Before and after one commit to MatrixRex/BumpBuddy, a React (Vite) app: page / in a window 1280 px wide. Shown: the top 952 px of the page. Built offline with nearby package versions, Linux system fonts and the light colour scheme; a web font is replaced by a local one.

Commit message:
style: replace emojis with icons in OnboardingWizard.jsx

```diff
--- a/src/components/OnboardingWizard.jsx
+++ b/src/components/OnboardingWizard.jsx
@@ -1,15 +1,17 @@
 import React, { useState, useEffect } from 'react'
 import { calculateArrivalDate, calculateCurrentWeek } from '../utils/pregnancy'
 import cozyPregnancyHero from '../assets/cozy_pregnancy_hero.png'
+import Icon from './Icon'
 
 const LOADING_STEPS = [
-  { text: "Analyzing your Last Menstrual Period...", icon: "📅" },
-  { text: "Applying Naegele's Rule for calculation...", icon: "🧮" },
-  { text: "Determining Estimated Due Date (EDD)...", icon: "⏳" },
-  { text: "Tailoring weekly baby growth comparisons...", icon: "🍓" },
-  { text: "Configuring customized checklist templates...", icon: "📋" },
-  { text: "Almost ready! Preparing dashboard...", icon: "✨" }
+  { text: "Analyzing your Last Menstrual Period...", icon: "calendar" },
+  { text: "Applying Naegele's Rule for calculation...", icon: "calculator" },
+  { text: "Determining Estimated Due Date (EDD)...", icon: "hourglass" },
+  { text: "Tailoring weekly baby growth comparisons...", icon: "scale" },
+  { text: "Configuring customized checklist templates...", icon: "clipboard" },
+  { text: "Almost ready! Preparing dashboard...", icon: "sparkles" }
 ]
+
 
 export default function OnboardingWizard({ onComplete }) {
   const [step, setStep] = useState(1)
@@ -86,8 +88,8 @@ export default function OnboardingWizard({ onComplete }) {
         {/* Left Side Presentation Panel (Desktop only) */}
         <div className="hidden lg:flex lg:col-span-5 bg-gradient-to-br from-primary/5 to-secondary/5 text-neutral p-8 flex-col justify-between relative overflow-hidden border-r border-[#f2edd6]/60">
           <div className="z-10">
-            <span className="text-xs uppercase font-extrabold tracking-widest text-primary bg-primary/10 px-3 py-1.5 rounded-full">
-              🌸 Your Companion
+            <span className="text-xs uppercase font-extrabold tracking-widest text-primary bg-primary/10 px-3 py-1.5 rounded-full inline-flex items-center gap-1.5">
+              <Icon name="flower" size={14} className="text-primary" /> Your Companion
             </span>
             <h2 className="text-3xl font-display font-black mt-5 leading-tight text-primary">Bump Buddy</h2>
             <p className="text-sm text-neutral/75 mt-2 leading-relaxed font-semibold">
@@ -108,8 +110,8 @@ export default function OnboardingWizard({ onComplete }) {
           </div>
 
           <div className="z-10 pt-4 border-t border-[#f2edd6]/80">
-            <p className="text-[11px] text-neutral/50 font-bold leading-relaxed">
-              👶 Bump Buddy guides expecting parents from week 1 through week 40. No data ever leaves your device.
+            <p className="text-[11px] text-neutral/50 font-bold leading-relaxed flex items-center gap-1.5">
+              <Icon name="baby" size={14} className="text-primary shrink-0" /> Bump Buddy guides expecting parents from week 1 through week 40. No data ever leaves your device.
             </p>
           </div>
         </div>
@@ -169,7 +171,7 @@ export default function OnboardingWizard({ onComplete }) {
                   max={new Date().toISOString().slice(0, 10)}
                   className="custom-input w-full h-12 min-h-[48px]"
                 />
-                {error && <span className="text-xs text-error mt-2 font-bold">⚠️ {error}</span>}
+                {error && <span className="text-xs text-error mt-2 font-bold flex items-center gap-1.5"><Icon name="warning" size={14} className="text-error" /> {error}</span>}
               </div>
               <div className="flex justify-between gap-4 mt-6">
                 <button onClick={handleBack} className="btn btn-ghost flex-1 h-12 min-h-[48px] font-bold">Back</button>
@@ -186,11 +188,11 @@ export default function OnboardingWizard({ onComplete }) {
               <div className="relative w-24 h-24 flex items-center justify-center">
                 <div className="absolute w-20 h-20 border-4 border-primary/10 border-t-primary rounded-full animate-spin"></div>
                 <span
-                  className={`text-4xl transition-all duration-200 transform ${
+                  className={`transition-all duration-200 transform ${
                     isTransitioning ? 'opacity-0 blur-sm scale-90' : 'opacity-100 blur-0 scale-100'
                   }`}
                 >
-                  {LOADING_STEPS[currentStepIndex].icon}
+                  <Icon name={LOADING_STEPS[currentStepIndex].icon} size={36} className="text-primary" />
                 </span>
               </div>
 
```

§ REQUIRED ACTION: Could you restate the records above word for word?

§ OUTPUT OF THE EXERCISE:
Before and after one commit to MatrixRex/BumpBuddy, a React (Vite) app: page / in a window 1280 px wide. Shown: the top 952 px of the page. Built offline with nearby package versions, Linux system fonts and the light colour scheme; a web font is replaced by a local one.

Commit message:
style: replace emojis with icons in OnboardingWizard.jsx

```diff
--- a/src/components/OnboardingWizard.jsx
+++ b/src/components/OnboardingWizard.jsx
@@ -1,15 +1,17 @@
 import React, { useState, useEffect } from 'react'
 import { calculateArrivalDate, calculateCurrentWeek } from '../utils/pregnancy'
 import cozyPregnancyHero from '../assets/cozy_pregnancy_hero.png'
+import Icon from './Icon'
 
 const LOADING_STEPS = [
-  { text: "Analyzing your Last Menstrual Period...", icon: "📅" },
-  { text: "Applying Naegele's Rule for calculation...", icon: "🧮" },
-  { text: "Determining Estimated Due Date (EDD)...", icon: "⏳" },
-  { text: "Tailoring weekly baby growth comparisons...", icon: "🍓" },
-  { text: "Configuring customized checklist templates...", icon: "📋" },
-  { text: "Almost ready! Preparing dashboard...", icon: "✨" }
+  { text: "Analyzing your Last Menstrual Period...", icon: "calendar" },
+  { text: "Applying Naegele's Rule for calculation...", icon: "calculator" },
+  { text: "Determining Estimated Due Date (EDD)...", icon: "hourglass" },
+  { text: "Tailoring weekly baby growth comparisons...", icon: "scale" },
+  { text: "Configuring customized checklist templates...", icon: "clipboard" },
+  { text: "Almost ready! Preparing dashboard...", icon: "sparkles" }
 ]
+
 
 export default function OnboardingWizard({ onComplete }) {
   const [step, setStep] = useState(1)
@@ -86,8 +88,8 @@ export default function OnboardingWizard({ onComplete }) {
         {/* Left Side Presentation Panel (Desktop only) */}
         <div className="hidden lg:flex lg:col-span-5 bg-gradient-to-br from-primary/5 to-secondary/5 text-neutral p-8 flex-col justify-between relative overflow-hidden border-r border-[#f2edd6]/60">
           <div className="z-10">
-            <span className="text-xs uppercase font-extrabold tracking-widest text-primary bg-primary/10 px-3 py-1.5 rounded-full">
-              🌸 Your Companion
+            <span className="text-xs uppercase font-extrabold tracking-widest text-primary bg-primary/10 px-3 py-1.5 rounded-full inline-flex items-center gap-1.5">
+              <Icon name="flower" size={14} className="text-primary" /> Your Companion
             </span>
             <h2 className="text-3xl font-display font-black mt-5 leading-tight text-primary">Bump Buddy</h2>
             <p className="text-sm text-neutral/75 mt-2 leading-relaxed font-semibold">
@@ -108,8 +110,8 @@ export default function OnboardingWizard({ onComplete }) {
           </div>
 
           <div className="z-10 pt-4 border-t border-[#f2edd6]/80">
-            <p className="text-[11px] text-neutral/50 font-bold leading-relaxed">
-              👶 Bump Buddy guides expecting parents from week 1 through week 40. No data ever leaves your device.
+            <p className="text-[11px] text-neutral/50 font-bold leading-relaxed flex items-center gap-1.5">
+              <Icon name="baby" size={14} className="text-primary shrink-0" /> Bump Buddy guides expecting parents from week 1 through week 40. No data ever leaves your device.
             </p>
           </div>
         </div>
@@ -169,7 +171,7 @@ export default function OnboardingWizard({ onComplete }) {
                   max={new Date().toISOString().slice(0, 10)}
                   className="custom-input w-full h-12 min-h-[48px]"
                 />
-                {error && <span className="text-xs text-error mt-2 font-bold">⚠️ {error}</span>}
+                {error && <span className="text-xs text-error mt-2 font-bold flex items-center gap-1.5"><Icon name="warning" size={14} className="text-error" /> {error}</span>}
               </div>
               <div className="flex justify-between gap-4 mt-6">
                 <button onClick={handleBack} className="btn btn-ghost flex-1 h-12 min-h-[48px] font-bold">Back</button>
@@ -186,11 +188,11 @@ export default function OnboardingWizard({ onComplete }) {
               <div className="relative w-24 h-24 flex items-center justify-center">
                 <div className="absolute w-20 h-20 border-4 border-primary/10 border-t-primary rounded-full animate-spin"></div>
                 <span
-                  className={`text-4xl transition-all duration-200 transform ${
+                  className={`transition-all duration-200 transform ${
                     isTransitioning ? 'opacity-0 blur-sm scale-90' : 'opacity-100 blur-0 scale-100'
                   }`}
                 >
-                  {LOADING_STEPS[currentStepIndex].icon}
+                  <Icon name={LOADING_STEPS[currentStepIndex].icon} size={36} className="text-primary" />
                 </span>
               </div>
 
```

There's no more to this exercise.